═════ Supplied entries

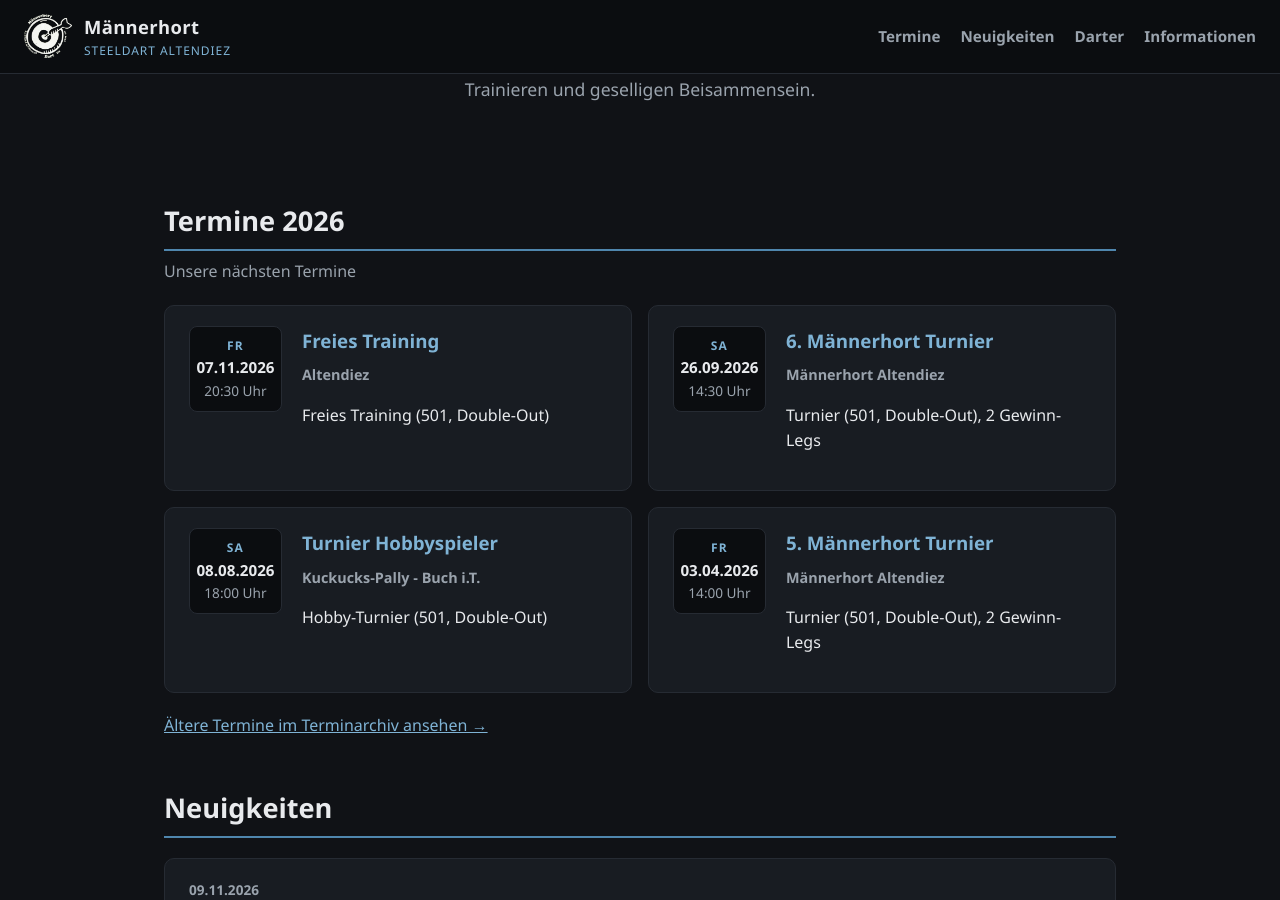
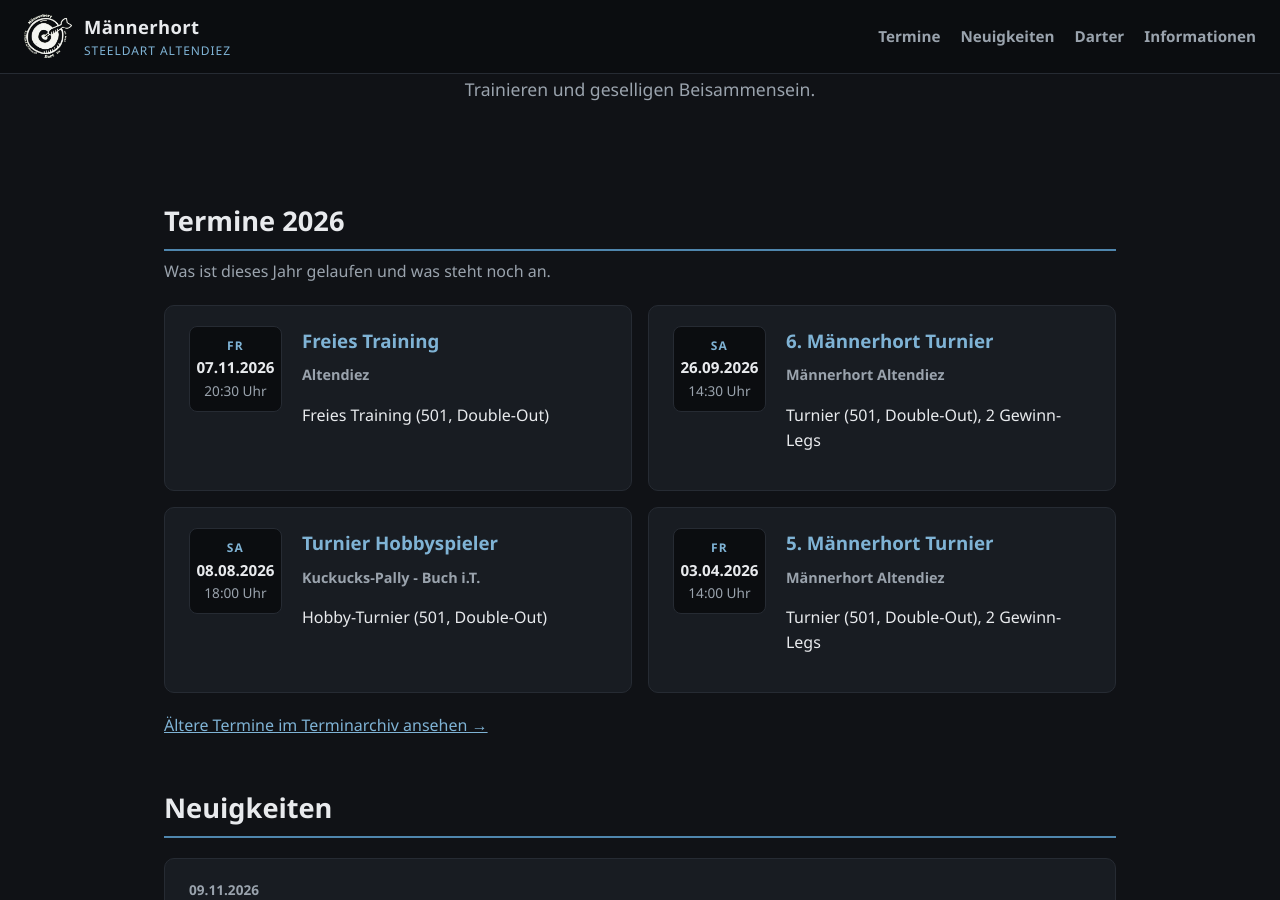
Before and after one commit to netbuk/maennerhort, a Jekyll site: the page built from index.md, in a window 1280 px wide and 900 px high, scrolled down 337 px. Built offline with Jekyll 4.4.1, drawn with Linux system fonts in a browser that asks for light colours.

Commit message:
edit index

```diff
--- a/index.md
+++ b/index.md
@@ -17,7 +17,7 @@ title: Start
     {% if jahr.name == aktuelles_jahr %}{% assign termine_aktuell = jahr.items %}{% endif %}
   {% endfor %}
   <h2>Termine {{ aktuelles_jahr }}</h2>
-  <p class="section-intro">Unsere nächsten Termine</p>
+  <p class="section-intro">Was ist dieses Jahr gelaufen und was steht noch an.</p>
   {% if termine_aktuell.size > 0 %}
   <div class="termine-grid">
     {% for termin in termine_aktuell %}
```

══════════

- Assignment:
Report each line of the data that includes the string "class".

- Output of the exercise:
-  <p class="section-intro">Unsere nächsten Termine</p>
+  <p class="section-intro">Was ist dieses Jahr gelaufen und was steht noch an.</p>
   <div class="termine-grid">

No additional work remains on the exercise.